A study performed by the team from the University of Sydney may bring hope to patients and physicians who deal with myasthenia gravis, a chronic autoimmune neuromuscular disease that causes weakness in the skeletal muscles responsible for breathing and moving parts of the body. Currently, treatments include surgery to remove the thymus gland, anticholinesterase medications, immunosuppressive drugs, plasmapheresis, and intravenous immunoglobulin.
This new study suggests there may be another treatment option: cannabis.
The team in Australia went into their study noting that, "Cannabinoids have been intensely studied in the brain for many years, their effects on the mammalian neuromuscular junction have been curiously overlooked..." That being the case, the team wanted to take a deeper look into the area. They wanted examine how cannabinoids affected a mouse model of myasthenia gravis. They believed that "The influence of cannabinoids in the peripheral nervous system is less clear and might have broad implications for the therapeutic application of cannabinoids..."
Their results appeared to have confirmed their theories. They found that there was "A novel cannabinoid effect upon the mouse neuromuscular synapse: acutely increasing synaptic vesicle volume and raising the quantal amplitudes..." They went on to note that "acute cannabinoid treatment restored disease-impaired neuromuscular transmission.
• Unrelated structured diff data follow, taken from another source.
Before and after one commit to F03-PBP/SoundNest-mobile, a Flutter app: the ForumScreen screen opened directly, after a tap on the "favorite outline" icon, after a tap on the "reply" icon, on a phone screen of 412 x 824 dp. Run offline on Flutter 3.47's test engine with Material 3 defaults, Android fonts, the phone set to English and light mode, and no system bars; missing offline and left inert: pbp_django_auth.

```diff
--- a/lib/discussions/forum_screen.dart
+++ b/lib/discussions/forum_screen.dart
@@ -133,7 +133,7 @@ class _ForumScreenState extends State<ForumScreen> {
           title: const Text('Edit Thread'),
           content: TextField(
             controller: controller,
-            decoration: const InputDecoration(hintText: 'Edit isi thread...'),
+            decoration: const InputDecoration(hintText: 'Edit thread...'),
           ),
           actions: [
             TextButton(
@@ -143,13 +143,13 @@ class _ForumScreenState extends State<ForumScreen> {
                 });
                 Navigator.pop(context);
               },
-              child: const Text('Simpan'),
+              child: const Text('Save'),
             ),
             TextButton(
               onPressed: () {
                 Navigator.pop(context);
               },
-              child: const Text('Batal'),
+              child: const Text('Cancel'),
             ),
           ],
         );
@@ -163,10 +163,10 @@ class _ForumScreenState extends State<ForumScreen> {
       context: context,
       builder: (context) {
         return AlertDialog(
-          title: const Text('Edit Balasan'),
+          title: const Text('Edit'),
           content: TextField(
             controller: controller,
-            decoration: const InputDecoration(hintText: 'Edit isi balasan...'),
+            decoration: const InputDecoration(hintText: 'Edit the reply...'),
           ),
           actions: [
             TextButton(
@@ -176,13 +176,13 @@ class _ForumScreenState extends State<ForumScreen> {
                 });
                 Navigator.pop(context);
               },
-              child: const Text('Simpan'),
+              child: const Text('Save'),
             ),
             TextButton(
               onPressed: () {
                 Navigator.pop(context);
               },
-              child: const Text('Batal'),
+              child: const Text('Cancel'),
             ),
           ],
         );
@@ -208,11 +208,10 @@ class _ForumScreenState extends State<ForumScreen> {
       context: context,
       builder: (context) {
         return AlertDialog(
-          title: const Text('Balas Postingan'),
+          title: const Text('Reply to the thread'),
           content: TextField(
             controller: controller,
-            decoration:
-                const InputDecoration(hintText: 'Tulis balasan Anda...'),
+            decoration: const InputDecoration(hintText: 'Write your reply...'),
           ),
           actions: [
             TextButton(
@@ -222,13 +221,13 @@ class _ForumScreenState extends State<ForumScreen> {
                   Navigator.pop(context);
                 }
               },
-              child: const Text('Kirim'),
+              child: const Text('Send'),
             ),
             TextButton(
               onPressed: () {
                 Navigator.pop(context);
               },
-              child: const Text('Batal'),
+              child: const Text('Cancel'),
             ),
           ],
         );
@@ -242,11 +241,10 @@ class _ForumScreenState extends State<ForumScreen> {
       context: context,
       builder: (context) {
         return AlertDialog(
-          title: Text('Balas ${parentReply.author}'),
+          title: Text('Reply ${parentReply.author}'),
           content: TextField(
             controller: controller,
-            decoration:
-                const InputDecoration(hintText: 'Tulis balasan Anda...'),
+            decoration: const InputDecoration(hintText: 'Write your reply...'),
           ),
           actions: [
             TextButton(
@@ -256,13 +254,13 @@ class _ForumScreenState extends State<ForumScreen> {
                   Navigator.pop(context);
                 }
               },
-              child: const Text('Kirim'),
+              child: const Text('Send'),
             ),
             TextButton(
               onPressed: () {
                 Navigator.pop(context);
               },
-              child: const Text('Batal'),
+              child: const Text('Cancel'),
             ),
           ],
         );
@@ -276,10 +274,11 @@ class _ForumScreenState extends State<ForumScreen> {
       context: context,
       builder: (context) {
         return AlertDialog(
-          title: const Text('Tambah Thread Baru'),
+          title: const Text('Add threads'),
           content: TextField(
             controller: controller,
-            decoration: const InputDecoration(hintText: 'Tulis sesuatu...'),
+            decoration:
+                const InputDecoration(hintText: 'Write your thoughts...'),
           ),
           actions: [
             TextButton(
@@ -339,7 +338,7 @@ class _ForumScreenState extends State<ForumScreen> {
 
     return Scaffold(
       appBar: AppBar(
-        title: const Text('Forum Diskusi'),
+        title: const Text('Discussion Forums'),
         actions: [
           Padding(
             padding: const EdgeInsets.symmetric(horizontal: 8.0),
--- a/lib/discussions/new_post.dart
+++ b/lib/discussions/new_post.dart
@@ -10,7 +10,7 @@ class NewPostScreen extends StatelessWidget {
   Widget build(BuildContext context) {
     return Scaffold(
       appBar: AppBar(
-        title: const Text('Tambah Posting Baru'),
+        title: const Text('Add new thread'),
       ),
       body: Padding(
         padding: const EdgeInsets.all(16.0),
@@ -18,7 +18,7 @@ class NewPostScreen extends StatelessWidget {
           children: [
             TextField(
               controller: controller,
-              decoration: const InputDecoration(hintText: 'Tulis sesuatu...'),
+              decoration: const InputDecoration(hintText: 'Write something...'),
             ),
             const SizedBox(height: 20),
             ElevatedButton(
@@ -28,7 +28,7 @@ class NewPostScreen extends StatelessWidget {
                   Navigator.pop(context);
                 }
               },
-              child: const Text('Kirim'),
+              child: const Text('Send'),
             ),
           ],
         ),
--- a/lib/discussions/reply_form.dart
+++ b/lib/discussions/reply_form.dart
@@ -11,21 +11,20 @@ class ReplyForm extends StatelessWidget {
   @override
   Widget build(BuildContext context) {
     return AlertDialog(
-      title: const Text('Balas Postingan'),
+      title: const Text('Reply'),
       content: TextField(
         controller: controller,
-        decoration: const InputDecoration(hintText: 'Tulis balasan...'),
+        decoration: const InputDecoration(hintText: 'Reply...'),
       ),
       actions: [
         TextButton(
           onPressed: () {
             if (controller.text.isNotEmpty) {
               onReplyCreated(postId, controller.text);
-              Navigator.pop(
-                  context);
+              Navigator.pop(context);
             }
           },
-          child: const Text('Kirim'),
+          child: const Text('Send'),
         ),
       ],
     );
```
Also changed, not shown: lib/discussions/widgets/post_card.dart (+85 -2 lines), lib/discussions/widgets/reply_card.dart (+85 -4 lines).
We therefore conclude that cannabinoids positively modulate synaptic transmission at the mammalian (neuromuscular junction) through a hitherto undescribed mechanism. Our results suggest that cannabinoids might play a role in sustaining neuromuscular transmission."
This study, like many others being regularly released around the world, continues to dispel incorrect theories which plague dialogue about cannabis as medicine. As was noted in the study, “The increasing usage of cannabinoids in a variety of medical conditions highlights the crucial need to better understand the physiological roles of cannabinoids in the periphery. Here we reveal evidence of their involvement in regulating neuromuscular transmission, and a possible therapeutic potential for cannabinoid signaling in myasthenia gravis.”
Science, data, and research continue to tell us that medicinal cannabis can be a powerful and safe treatment option for patients suffering from a wide variety of ailments. Hopefully, studies like this one will continue to chip away at the stigmas that prevent cannabis from taking its rightful place in modern medicine.